• In West Virginia, task force member Vickie D. Smith-Dikes and Derrick Redd, national field service representative, held a town hall meeting at American Legion Post 16 in Huntington for veterans to discuss the care offered at the Dwight D. Eisenhower VA Medical Center. Smith-Dikes and Redd toured the Huntington VA facility and focused on the same issues as the group in Kansas.

Teaming up with USDA, Purdue: The Employment and Education Division met on Dec. 9 with the U.S. Department of Agriculture (USDA) to discuss the Returning Veterans to Agriculture Project. This pilot program will be spearheaded and implemented through a partnership with Purdue University, which will include many resource partners. USDA has reached out to the Legion to discuss ways that we can work together in ensuring that the implementation will be a success and how we can avoid common pitfalls in marketing the program. The initial meeting will take place at Purdue University on Dec. 19.

Job fair: On Dec. 3, a Hiring Our Heroes job fair was held at the RR Donnelley headquarters building in Warrenville, Ill. Overall, there were 40 in-person interviews conducted and eight veterans were hired. Special thanks goes to RR Donnelley for hosting the event and conducting 6 employment workshops throughout the day, the U.S. Chamber of Commerce for their role in planning this event, along with The American Legion Department of Illinois Gary Jenson (assistant adjutant) for hosting an outreach table, and the Illinois Employer Support of the Guard and Reserve, whose outreach for this event ensured that this event would be a success.

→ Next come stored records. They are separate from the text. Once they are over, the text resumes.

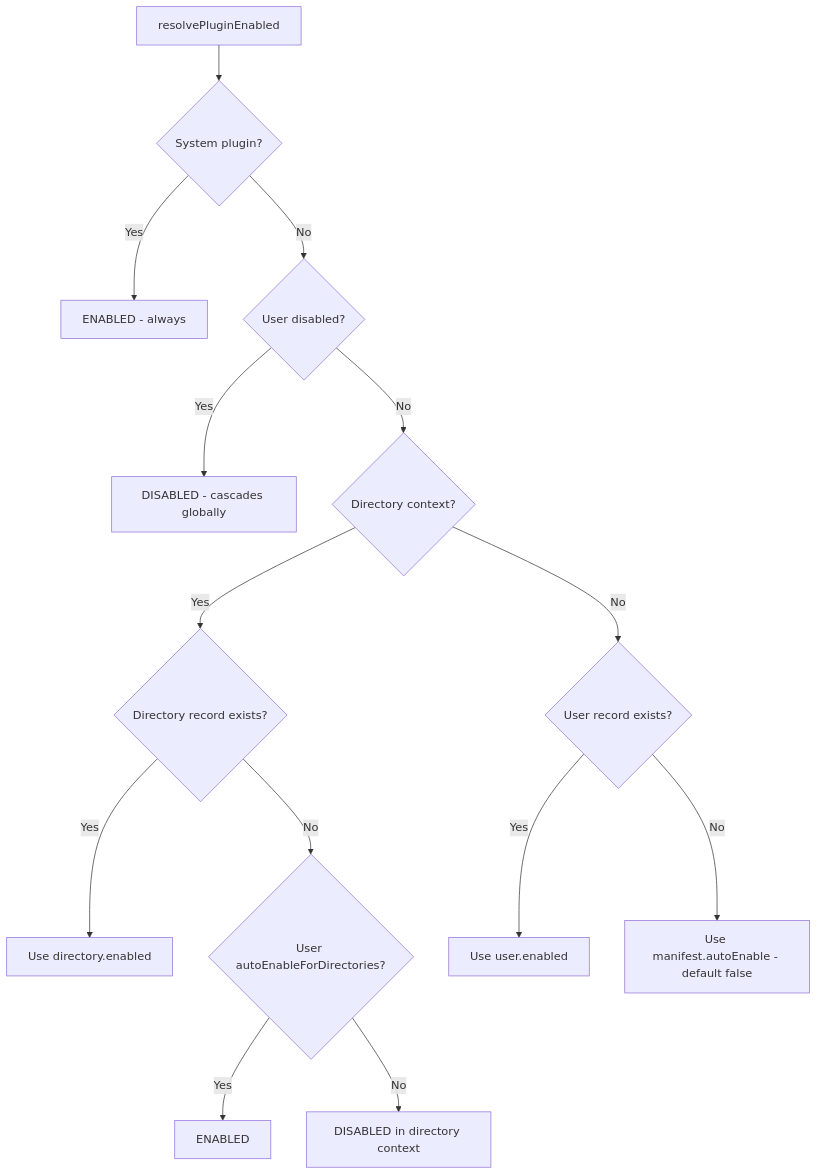
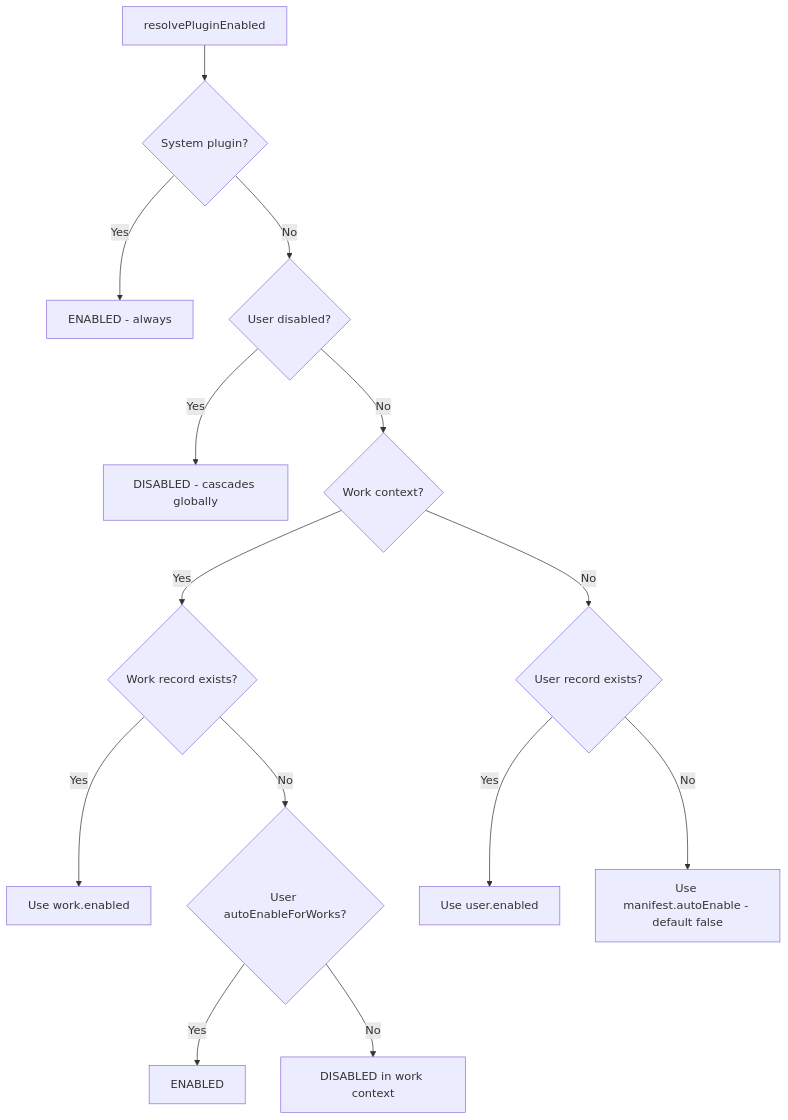
The third of 3 diagrams in docs/agent-services/plugins-module.md (ever-works/ever-works), drawn with Mermaid before and after one commit. The commit also changed other lines of this file and 395 other files, not shown here.

````diff
--- a/docs/agent-services/plugins-module.md
+++ b/docs/agent-services/plugins-module.md
@@ -184,16 +184,16 @@
 ```mermaid
 flowchart TD
     A[resolvePluginEnabled] --> B{System plugin?}
     B -->|Yes| C[ENABLED - always]
     B -->|No| D{User disabled?}
     D -->|Yes| E[DISABLED - cascades globally]
-    D -->|No| F{Directory context?}
-    F -->|Yes| G{Directory record exists?}
-    G -->|Yes| H[Use directory.enabled]
-    G -->|No| I{User autoEnableForDirectories?}
+    D -->|No| F{Work context?}
+    F -->|Yes| G{Work record exists?}
+    G -->|Yes| H[Use work.enabled]
+    G -->|No| I{User autoEnableForWorks?}
     I -->|Yes| J[ENABLED]
-    I -->|No| K[DISABLED in directory context]
+    I -->|No| K[DISABLED in work context]
     F -->|No| L{User record exists?}
     L -->|Yes| M[Use user.enabled]
     L -->|No| N[Use manifest.autoEnable - default false]
 ```
````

Claims: During the week ending Dec. 6, the Board of Veterans’ Appeals reached dispositions on 192 American Legion represented appeals. Of those dispositions 73 percent of the denials were overturned with outcomes favorable to the veteran. In 60 cases, the board granted benefits outright after considering The American Legion’s arguments. In 80 cases, The American Legion was able to point out errors in the development of the veteran’s claims that mandated corrective action under the law. Of the total number of dispositions, 46 (24 percent) were outright denied.